▶ **YOUR ASSIGNMENT**: Look through the data below. Collect every line where the word "before" occurs.

Excerpts from a dataset

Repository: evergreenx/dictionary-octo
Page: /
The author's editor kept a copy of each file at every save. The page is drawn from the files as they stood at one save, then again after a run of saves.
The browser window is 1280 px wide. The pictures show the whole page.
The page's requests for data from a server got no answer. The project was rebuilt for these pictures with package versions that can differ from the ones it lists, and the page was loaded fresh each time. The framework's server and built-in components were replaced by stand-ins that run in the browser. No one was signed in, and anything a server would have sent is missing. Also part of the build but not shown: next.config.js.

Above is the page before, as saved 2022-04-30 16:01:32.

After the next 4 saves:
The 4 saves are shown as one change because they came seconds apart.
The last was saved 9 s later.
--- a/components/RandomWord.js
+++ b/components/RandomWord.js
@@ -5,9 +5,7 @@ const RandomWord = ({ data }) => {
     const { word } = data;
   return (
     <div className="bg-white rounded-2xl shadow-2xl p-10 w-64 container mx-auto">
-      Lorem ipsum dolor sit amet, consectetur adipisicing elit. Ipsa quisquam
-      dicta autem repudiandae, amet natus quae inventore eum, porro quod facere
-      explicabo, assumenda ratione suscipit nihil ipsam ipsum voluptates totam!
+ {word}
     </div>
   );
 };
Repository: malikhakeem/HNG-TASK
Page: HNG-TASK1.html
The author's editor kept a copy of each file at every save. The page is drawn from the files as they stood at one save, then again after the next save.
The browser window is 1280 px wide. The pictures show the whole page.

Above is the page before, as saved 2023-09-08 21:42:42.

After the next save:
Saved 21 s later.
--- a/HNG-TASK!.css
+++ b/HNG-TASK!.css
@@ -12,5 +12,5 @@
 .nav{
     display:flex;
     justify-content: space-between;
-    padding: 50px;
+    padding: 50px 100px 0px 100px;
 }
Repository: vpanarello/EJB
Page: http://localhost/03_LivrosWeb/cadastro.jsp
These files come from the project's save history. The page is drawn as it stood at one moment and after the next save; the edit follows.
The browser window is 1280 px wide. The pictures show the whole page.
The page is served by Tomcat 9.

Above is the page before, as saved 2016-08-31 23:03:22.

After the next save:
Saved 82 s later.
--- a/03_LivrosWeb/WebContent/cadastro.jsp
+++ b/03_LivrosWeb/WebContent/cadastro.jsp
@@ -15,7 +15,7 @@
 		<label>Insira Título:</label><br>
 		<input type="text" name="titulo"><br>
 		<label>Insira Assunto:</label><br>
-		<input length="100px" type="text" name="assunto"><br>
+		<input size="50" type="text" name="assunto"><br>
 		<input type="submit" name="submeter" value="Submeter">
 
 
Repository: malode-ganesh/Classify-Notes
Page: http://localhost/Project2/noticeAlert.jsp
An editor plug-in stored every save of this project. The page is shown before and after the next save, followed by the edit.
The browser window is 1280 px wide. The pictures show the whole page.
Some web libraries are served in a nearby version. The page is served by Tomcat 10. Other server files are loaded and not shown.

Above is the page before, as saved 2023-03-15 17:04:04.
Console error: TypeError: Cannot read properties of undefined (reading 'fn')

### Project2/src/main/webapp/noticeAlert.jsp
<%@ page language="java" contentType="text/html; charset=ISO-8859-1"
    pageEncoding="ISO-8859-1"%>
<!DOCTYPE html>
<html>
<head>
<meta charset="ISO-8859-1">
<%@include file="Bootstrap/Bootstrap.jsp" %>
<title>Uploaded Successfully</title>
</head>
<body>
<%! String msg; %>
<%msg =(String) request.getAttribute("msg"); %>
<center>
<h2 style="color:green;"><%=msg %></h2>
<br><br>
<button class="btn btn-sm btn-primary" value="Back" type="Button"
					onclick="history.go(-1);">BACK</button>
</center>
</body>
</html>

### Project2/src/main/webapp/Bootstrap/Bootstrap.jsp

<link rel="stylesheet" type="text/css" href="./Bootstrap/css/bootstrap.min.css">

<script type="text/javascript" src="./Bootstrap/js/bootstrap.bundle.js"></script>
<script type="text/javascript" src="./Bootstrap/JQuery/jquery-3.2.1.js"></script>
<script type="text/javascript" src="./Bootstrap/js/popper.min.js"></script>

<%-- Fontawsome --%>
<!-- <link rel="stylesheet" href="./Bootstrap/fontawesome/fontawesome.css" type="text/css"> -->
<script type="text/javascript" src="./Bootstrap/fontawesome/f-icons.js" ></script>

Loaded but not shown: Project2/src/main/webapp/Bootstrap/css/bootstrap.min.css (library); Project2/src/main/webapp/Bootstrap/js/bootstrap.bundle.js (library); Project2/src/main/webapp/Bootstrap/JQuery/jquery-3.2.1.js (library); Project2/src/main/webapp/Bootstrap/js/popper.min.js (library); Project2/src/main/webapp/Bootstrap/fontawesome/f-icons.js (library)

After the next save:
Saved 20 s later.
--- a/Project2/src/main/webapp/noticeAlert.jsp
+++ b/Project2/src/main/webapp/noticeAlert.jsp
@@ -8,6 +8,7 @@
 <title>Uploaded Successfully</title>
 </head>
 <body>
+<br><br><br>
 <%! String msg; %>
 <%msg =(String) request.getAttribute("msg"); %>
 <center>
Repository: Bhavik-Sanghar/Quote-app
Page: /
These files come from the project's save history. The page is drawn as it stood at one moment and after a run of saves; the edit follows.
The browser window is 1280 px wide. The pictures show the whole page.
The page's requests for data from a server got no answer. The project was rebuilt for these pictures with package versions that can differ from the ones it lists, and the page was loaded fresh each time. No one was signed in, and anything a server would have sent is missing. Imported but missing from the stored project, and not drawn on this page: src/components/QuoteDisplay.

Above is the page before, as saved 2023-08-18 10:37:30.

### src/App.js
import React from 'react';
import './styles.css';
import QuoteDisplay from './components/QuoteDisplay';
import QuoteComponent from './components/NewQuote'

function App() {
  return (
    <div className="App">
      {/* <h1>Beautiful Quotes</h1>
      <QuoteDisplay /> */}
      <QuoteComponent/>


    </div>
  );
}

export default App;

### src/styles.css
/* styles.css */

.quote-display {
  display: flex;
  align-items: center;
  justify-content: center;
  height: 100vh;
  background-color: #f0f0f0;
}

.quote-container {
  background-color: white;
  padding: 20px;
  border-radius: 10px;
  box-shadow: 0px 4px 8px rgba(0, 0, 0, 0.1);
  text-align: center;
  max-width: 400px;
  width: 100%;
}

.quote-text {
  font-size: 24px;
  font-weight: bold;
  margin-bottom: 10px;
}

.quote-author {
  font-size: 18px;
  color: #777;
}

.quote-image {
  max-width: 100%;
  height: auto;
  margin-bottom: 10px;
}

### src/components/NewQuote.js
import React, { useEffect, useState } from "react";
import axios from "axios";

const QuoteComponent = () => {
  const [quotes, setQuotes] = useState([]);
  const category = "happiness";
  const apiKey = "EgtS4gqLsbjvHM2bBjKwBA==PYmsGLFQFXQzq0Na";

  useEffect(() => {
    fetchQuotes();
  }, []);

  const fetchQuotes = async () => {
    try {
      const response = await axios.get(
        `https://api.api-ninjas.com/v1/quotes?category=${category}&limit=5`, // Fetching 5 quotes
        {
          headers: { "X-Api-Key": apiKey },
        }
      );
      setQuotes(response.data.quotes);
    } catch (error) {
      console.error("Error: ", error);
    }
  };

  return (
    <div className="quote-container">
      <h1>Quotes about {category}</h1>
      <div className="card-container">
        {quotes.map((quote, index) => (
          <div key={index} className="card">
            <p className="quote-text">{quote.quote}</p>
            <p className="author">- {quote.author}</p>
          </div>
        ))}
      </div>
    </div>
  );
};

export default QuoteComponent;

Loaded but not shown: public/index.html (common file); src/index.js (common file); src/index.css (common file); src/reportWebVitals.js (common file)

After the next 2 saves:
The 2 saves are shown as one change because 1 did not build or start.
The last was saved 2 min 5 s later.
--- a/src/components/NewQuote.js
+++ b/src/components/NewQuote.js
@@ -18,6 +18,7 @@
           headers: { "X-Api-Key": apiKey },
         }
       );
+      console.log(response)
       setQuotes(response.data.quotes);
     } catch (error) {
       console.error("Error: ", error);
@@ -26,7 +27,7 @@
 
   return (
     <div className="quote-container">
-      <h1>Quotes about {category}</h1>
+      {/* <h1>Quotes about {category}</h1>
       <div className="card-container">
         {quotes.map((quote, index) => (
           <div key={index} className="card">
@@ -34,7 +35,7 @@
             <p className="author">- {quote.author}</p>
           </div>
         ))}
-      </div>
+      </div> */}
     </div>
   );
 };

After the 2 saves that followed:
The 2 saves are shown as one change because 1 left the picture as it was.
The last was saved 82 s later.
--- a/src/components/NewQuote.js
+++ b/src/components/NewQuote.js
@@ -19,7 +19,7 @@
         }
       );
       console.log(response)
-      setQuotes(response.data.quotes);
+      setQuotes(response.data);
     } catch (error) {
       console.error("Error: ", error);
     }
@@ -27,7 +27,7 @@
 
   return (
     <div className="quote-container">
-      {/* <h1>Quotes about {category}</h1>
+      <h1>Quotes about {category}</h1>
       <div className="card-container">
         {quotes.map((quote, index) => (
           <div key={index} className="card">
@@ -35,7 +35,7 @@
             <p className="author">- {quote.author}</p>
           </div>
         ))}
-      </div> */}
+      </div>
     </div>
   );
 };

▶ **ANSWER FOR THE TASK**:
Above is the page before, as saved 2022-04-30 16:01:32.
Above is the page before, as saved 2023-09-08 21:42:42.
Above is the page before, as saved 2016-08-31 23:03:22.
An editor plug-in stored every save of this project. The page is shown before and after the next save, followed by the edit.
Above is the page before, as saved 2023-03-15 17:04:04.
Above is the page before, as saved 2023-08-18 10:37:30.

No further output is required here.